> WHAT TO WORK ON: Once every line containing "HomepageScreen" has been counted, report the total for the data and nothing else.
PROVIDED INFORMATION Block Start
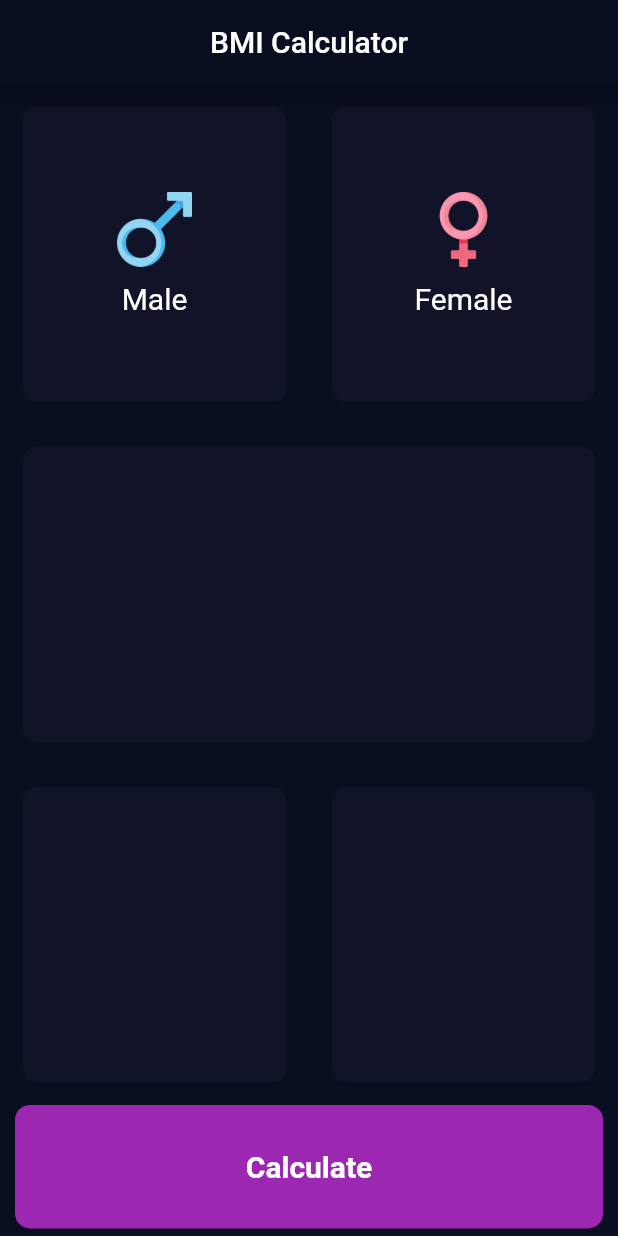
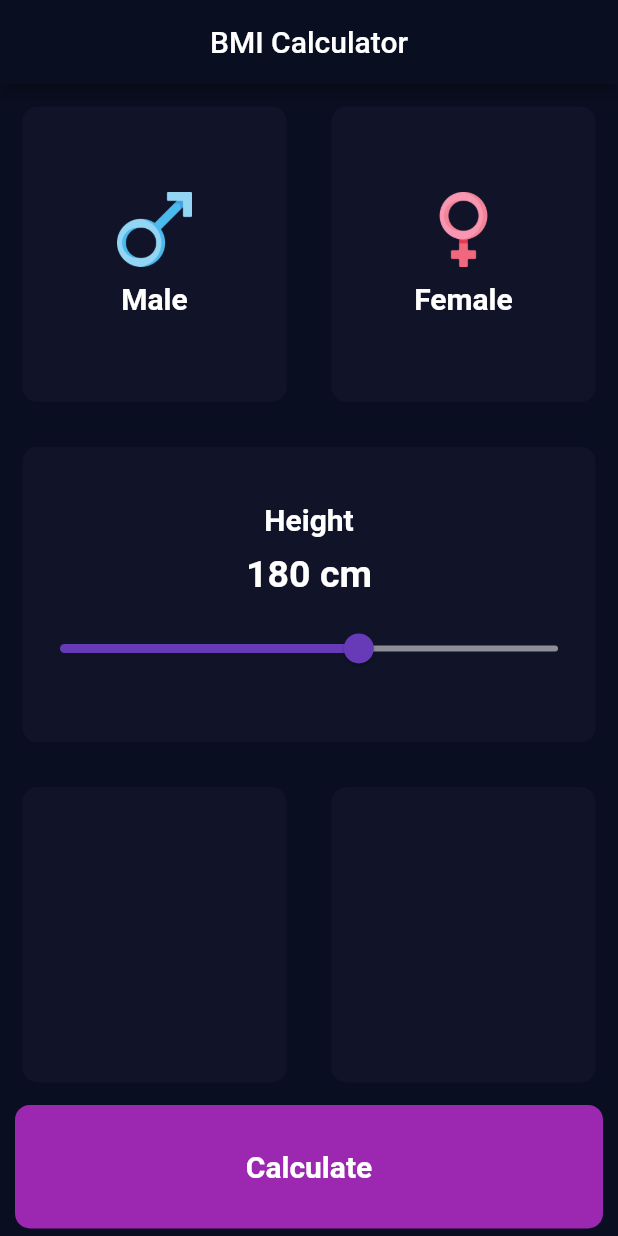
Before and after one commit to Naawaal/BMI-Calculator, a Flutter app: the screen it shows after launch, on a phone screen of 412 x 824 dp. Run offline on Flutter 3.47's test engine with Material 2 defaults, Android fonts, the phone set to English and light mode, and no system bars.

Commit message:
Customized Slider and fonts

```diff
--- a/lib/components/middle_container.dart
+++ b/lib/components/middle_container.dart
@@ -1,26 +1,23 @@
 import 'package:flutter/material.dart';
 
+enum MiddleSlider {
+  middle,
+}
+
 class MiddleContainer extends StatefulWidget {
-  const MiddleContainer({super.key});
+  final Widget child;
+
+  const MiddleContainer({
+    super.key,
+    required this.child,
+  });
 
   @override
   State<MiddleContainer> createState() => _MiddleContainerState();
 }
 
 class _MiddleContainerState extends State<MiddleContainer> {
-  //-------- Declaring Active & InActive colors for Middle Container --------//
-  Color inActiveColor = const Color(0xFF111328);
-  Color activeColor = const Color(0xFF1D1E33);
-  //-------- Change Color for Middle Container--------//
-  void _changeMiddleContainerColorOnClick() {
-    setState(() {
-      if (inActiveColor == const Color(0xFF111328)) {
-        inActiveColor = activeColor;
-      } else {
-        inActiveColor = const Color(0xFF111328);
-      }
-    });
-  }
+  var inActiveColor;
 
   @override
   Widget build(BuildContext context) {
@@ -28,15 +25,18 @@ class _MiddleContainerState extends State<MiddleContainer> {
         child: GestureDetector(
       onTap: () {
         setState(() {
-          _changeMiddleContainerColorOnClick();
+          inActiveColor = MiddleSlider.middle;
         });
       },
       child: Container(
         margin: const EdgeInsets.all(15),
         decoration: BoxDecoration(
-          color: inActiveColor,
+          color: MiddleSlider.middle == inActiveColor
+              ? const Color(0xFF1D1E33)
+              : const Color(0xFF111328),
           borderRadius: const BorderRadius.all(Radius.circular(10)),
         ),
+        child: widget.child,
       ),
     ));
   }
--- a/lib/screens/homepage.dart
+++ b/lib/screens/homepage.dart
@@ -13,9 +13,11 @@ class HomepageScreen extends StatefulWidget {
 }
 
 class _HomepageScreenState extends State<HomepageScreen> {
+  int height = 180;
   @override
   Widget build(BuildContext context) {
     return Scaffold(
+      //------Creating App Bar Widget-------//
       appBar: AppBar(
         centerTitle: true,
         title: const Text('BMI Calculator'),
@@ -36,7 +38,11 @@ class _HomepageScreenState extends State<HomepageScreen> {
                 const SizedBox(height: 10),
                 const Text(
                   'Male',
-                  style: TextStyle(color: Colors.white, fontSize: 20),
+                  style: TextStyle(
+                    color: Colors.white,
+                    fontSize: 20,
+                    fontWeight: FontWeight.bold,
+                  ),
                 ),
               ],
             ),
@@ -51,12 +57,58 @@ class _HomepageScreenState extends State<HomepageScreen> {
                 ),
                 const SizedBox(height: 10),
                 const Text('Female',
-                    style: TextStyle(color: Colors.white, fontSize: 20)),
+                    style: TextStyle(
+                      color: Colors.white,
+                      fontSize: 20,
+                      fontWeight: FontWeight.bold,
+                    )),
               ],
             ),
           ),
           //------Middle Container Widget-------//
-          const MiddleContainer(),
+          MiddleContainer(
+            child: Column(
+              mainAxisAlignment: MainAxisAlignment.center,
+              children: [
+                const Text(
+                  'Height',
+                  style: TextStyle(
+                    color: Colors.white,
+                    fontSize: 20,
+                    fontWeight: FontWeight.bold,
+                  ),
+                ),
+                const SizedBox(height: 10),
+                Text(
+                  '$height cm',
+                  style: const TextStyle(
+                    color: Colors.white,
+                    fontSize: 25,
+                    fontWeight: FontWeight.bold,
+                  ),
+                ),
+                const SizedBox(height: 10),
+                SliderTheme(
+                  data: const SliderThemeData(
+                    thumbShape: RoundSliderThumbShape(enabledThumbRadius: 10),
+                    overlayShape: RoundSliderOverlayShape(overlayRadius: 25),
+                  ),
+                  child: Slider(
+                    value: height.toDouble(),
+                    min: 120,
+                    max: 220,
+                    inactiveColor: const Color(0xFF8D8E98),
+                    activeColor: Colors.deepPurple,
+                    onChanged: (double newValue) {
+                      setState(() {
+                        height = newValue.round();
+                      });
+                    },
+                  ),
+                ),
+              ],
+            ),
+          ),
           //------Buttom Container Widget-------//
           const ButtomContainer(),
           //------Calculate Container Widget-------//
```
PROVIDED INFORMATION Block End
> RESPONSE AREA: 4